Low Steppa - Inside The Track 'Listen Up'
Low Steppa needs little introduction. Since the early years of this millennium he’s been producing some of the finest bass music around under various guises, whilst touring the globe and rocking some of the world’s best parties – from EDC in Los Angeles to Womb in Tokyo.
His own imprint Simma Black Records is going from strength to strength, with Simma Black releases becoming a staple in many a DJs crate. And with his own Simma parties packing clubbers in, Low Steppa certainly is a busy guy!
With his latest release ‘’ via riding high on both the & We sat down with to get an indepth look ‘Inside The Track’ and more with this Exclusive interview.
1) Congratulations on the current success of ‘Listen Up’ from your EP via Grant Nelson’s Freeze Dried label. It’s certainly hitting a nerve with fans on Traxsource as its currently riding high on both our House and overall Top100 download charts right now.
Yeah I’m really happy with the release. Having the EP come out on Grant’s Freeze Dried label is a big thing for me as I’ve followed his music for years. This along with the way it’s selling is really exciting for me and it looks like a great start to the Low Steppa project. People seem to be digging the sound I’ve got going on and although there is a lot of this kind of vibe at the moment, I still feel like I’m kind of doing my own thing too so that feels really good as well.
2) Tell us more about “Listen Up”. What was the main inspiration behind it and what prompted the musical direction?
I made ‘Listen Up’ a while back and I basically sat down wanting to make something
on a Garage vibe with organs and a big bass line. I’ve always been into the Garage from around 97 and also lots of soulful, deep house like Jon Cutler, Richard Earnshaw, Grant Nelson, Spirit Catcher, Jimpster etc. I wanted to try and fuse all that love into a track and ‘Listen Up’ was how that ended up. I make tracks for the dance floor so when I was making that track this is what I was thinking about, how it would work the floor. I was a DJ before I started to produce so I make tracks in a way that suits my style of DJing and what I think DJs and the people on the dance floor will enjoy. I think my sound sits between certain genres or styles but hopefully this is a good thing.

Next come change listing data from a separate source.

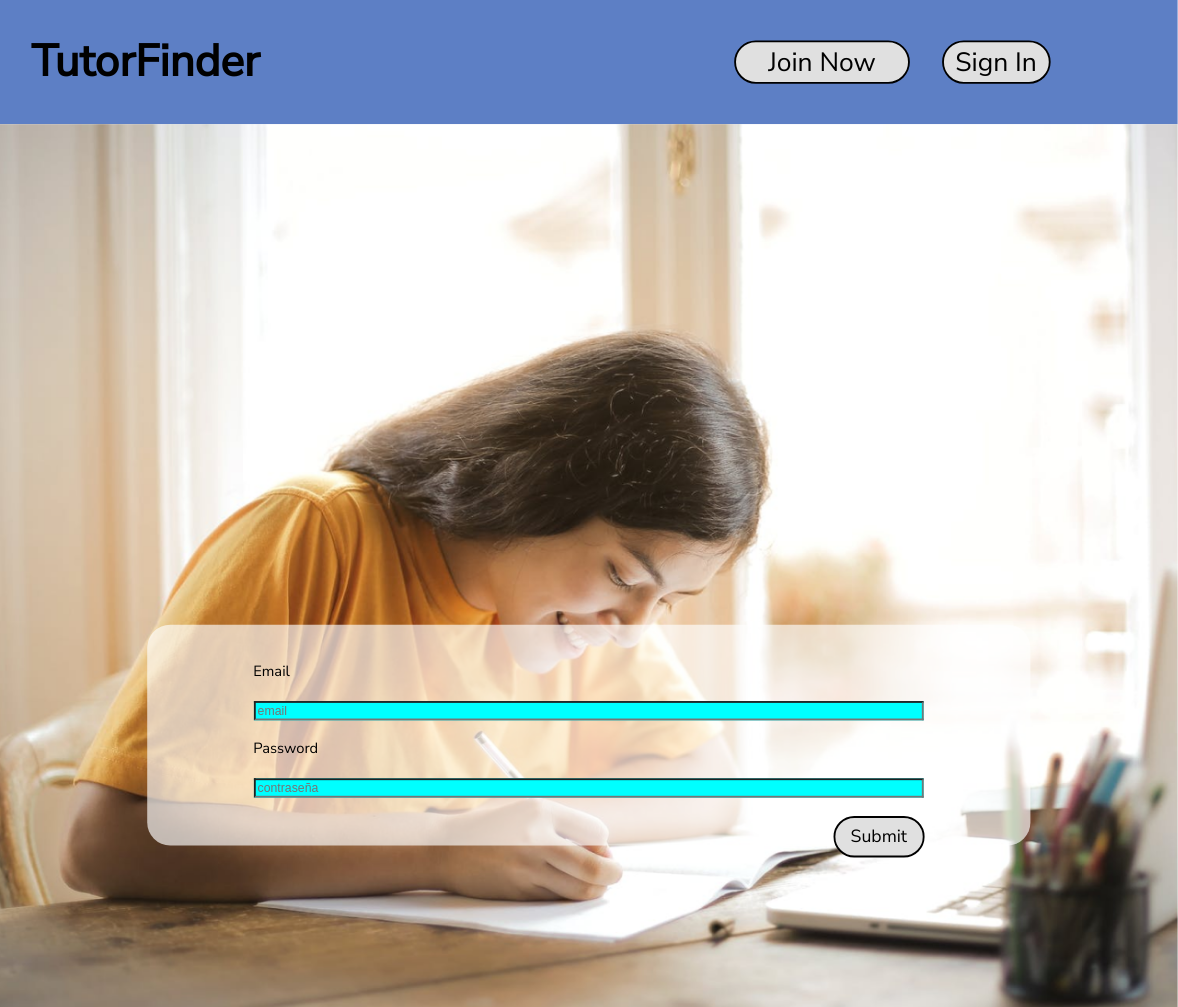
Repository: uprm-inso-4117-2020-2021-s2/semester-project-uprm-inso-4117-2020-2021-s2-team-7
Page: / (app in tutorfinder/)
The author's editor kept a copy of each file at every save. The page is drawn from the files as they stood at one save, then again after the next save.
The browser window is 1280 px wide. The pictures show the whole page, at 92% of full size.
The project was rebuilt for these pictures with package versions that can differ from the ones it lists, and the page was loaded fresh each time. Also part of the build but not shown: tutorfinder/src/App.css, tutorfinder/src/Search.js.

Above is the page before, as saved 2021-03-30 00:26:14.

### tutorfinder/src/App.js
import React from "react";
import './App.css';
import Nav from './Nav.js';
import Welcome from "./Welcome";




function App() {
  return (

      <div className="">

        <Nav />
     <Welcome/>

      </div>

  );
}



export default App;

### tutorfinder/src/Nav.js
import React from "react";
import "./App.css";
import "./Nav.css"

class Nav extends React.Component {

  render(){

  return (
    <div className="">
  <table className="navBar">
      <tr>
          <td className="left"><h1 className="title">TutorFinder</h1></td>

          <td className="middle "><button className="buttons buttonLetters ">Join Now</button></td>
          <td className="right"><button className="buttons buttonLetters">Sign In</button></td>
      </tr>
      </table>

    </div>
  );
}
}

export default Nav;

### tutorfinder/src/Welcome.js
import React from "react";
import "./App.css";
import "./Welcome.css"
import foto from "./assets/bg.png"
import Search from "./Search";
import Login from "./Login";

class Welcome extends React.Component {

  render(){

  return (
    <div className="background">


 {/* <Search/> */}
 <Login/>

    </div>
  );
}
}

export default Welcome;

### tutorfinder/src/Nav.css
@import url("https://fonts.googleapis.com/css2?family=Nunito+Sans&display=swap");

.title {
  font-family: "Nunito Sans", sans-serif;
  font-style: normal;
  font-weight: bold;
  font-size: 48px;
  line-height: 65px;

}

.navBar {
    table-layout: fixed;
  background-color: #5d7fc5;
  width: 100%;
}

.buttons {
  background: #e0e0e0;
  border-radius: 45px;
  outline: none;
  border-style: solid;

}

.buttonLetters {
  font-family: "Nunito Sans", sans-serif;
  font-style: normal;
  font-weight: 300;
  font-size: 1.8em;
  line-height: 41px;
  text-align: center;
  padding-right: 10%;
  padding-left: 10%;

}

.left{
text-align: left;
padding-left: 2.5%;
width: 50%;
}

.right{
    text-align: left;
    padding-right: 10%;
    width: 20%;
}

.middle{
    /* background-color: red; */
    text-align: right;
    padding-right: 2.5%;
}

### tutorfinder/src/Welcome.css

@import url("https://fonts.googleapis.com/css2?family=Nunito+Sans&display=swap");

.background{
background-image: url("./assets/bg.png");
width:100%;
height:60em;
position:relative;
}

.square{
    background: rgba(255, 255, 255, 0.65);
border-radius: 25px;
text-align: center;
}

.everything{
    position:absolute;
    top:50%;
    left:50%;
    width :75%;
    height:25%;
    margin-left:-37.5%;
    margin-top:5%;

}

.search{
    width: 100%;
    background: #FFFFFF;
box-shadow: 0px 4px 4px rgba(0, 0, 0, 0.25);
border-radius: 50px;
height: 1.5em;
}

.paragraph{
    font-family: "Nunito Sans", sans-serif;
font-style: normal;
font-weight: 300;
font-size: 1.5em;
line-height: 49px;
text-align: center;
}

.heading{
    font-family: "Nunito Sans", sans-serif;
font-style: normal;
font-weight: bold;
font-size: 3em;
line-height: 87px;
text-align: center;
}

.login{
    position:absolute;
    top:50%;
    left:50%;
    width :75%;
    height:25%;
    margin-left:-37.5%;
    margin-top:5%;
    text-align: center;
    background: rgba(255, 255, 255, 0.65);
    border-radius: 25px;
}

.size{
    width: 75%;
    background-color: aqua;
}

.fullWidth{
    width: 100%;
}

.text-right{
    text-align: right;
    padding-right: 12%;
}

.text-left{
    text-align: left;
    padding-left: 12%;
    font-family: "Nunito Sans", sans-serif;
    font-size: 1em;
}

.submit{
    font-family: "Nunito Sans", sans-serif;
    font-style: normal;
    font-weight: 300;
    font-size: 1.2em;
line-height: 200%;
    text-align: center;
    padding-right: 2%;
    padding-left: 2%;
}

### tutorfinder/src/Login.js
import React from "react";
import "./App.css";
import "./Welcome.css"
import { Input, FormGroup, Label, Form, Container, Button, Col} from 'reactstrap';

class Login extends React.Component {

  render(){

  return (
    <div className="login">
<div className="fullWidth">
<br>
      </br>

<Container className="">

<Form className=""  >
  <br>
  </br>
          <Col className="">
            <FormGroup inline>
<div className="text-left">
              <Label >Email</Label>
              </div>
              <br></br>
              <Input
                type="email"
                name="email"

                id="exampleEmail"
                placeholder="email"
           className="size"
              />
            </FormGroup>
          </Col>
          <br></br>
          <Col className="">
            <FormGroup >
            <div className="text-left">
              <Label for="">Password</Label>
              </div>
              <br></br>
              <Input
                type="password"
                name="password"

                id="examplePassword"
                placeholder="contraseña"
                className="size"
              />
            </FormGroup>
          </Col>
          <div className="text-right">
<br></br>

          <Button  color="danger" type="submit" className="buttons submit"  >Submit</Button>
          </div>
        </Form>
<br>
</br>
      </Container>



      </div>

    </div>

  );
}
}

export default Login;

Loaded but not shown: tutorfinder/public/index.html (common file); tutorfinder/src/index.js (common file); tutorfinder/src/index.css (common file); tutorfinder/src/reportWebVitals.js (common file)

After the next save:
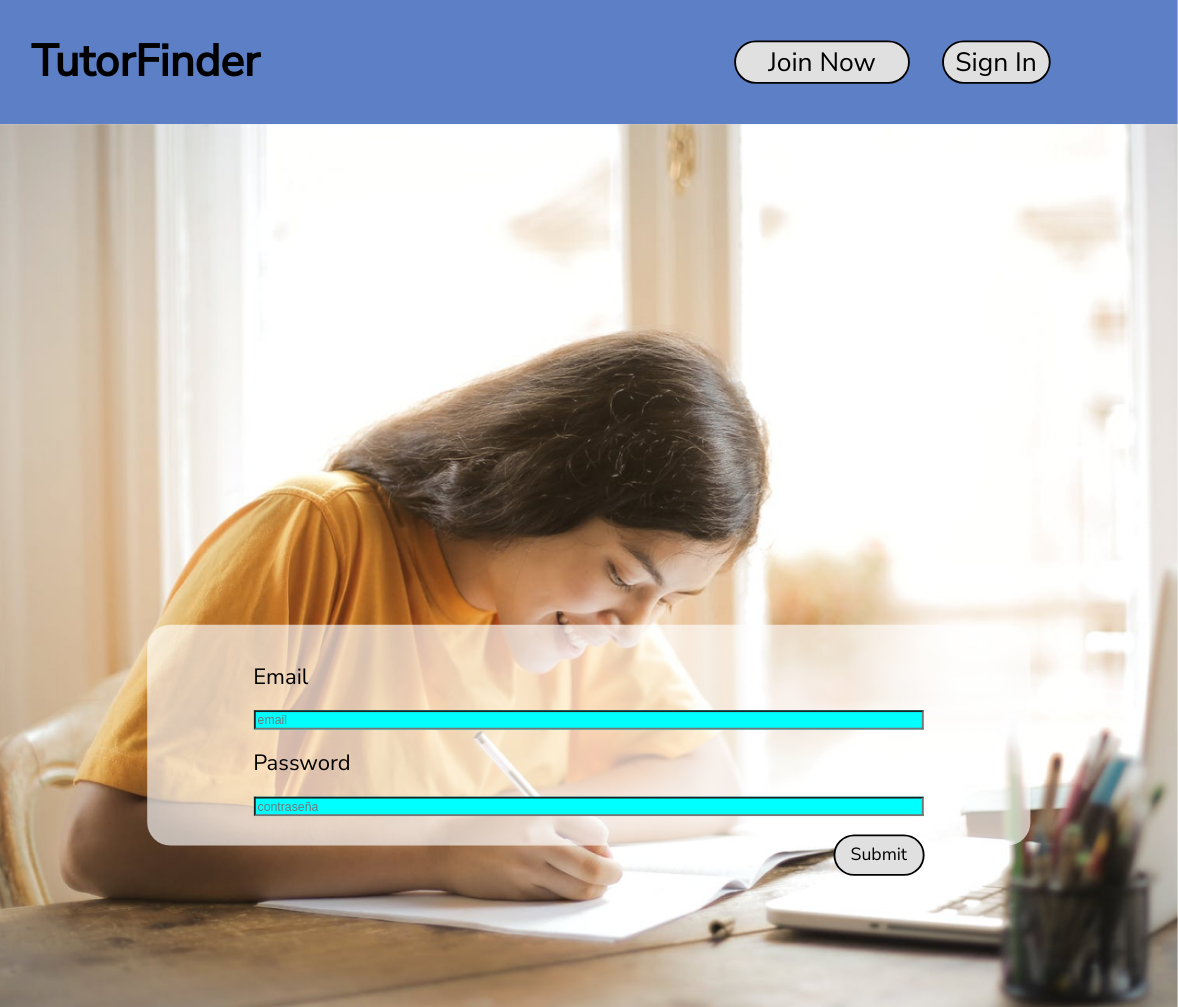
Saved 9 s later.
--- a/tutorfinder/src/Welcome.css
+++ b/tutorfinder/src/Welcome.css
@@ -82,7 +82,7 @@ text-align: center;
     text-align: left;
     padding-left: 12%;
     font-family: "Nunito Sans", sans-serif;
-    font-size: 1em;
+    font-size: 1.5em;
 }
 
 .submit{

3) Production wise, what is it about “Listen Up” that makes it work?
As with a lot of my tracks I do try to give them an old school feel, as that’s what I think appeals to people with the Low Steppa stuff. The track was meant to sound rough and ready and kind of gritty. I think the breakdown down and build works due to the snare roll and how the vocal comes in before the bass and drums kick back in, I think this makes it fun to play. It’s a simple track but sometimes more often than not that works. The bass line is really simple but the groove of the drums carries it along. I don’t do much to my bass lines, some widening which I do within Massive and some EQ usually with the channel strip EQ and a little bit of compression maybe.
4) What is the one machine, program, sound, drum machine, technique that characterizes the signature Low Steppa sound?
I think there are a couple, I think the swing in my beats and the way I program them is recognizable and this particular track has the classic Low Steppa Bass vibe that a lot of my tracks have. I love making beats and dropping in the extra snares and hats to add that groove. I like the high strings, layering the organ with bass and opening certain notes in the bass synth to expand the sound and automate some delay or reverb with this too. I love to throw in record noise or crackle as well, not sure why really I guess I just don’t want things to sound too clean.
5) What is the one piece of kit that Low Steppa simply cannot do without?
Well in terms of a sequencer its Cubase, I’ve used this for years now and its what I know and enjoy. Massive though is what I use a lot for a synth, am use to it, love the sound and I enjoy making new patches for it. I like to use equipment a lot and know them well, some people use different synths all the time but I like sticking to things and learn new techniques within a program or plug in. I think I get more done this way and the creativity flows better. I use Kontakt a lot for stabs and sometimes for bass samples or vocals. I love my Adam Sub8 to check the low end is not too much or too little. Getting the sub bass right can be really tricky so its important to be able to hear it well. I also check my tracks on Beyerdynamic headphones and I really rate the 880s. Maybe the most important thing is to drink lots of tea and coffee too and take regular breaks so you don’t go insane!
6) Any advice for your fans on how to make it in today’s fast paced game?
It’s important to show respect and be real, make an effort and talk to people in the right way. There are so many negative and rude people in this game now. Work hard too and don’t try and rush things. Learn a bit about where the music comes from and get out there and meet people and make music that you love. I’ve been in places before making music that I wasn’t sure I vibed off but I love what I do now and cannot wait to get back in the studio every morning, am always excited to be making music. I also think these days you have to come with a certain amount of quantity too because music comes and goes so quick, every week a whole new bunch of tracks hit the stores and with so much music nowadays its harder than ever to stand out so regular releases are important.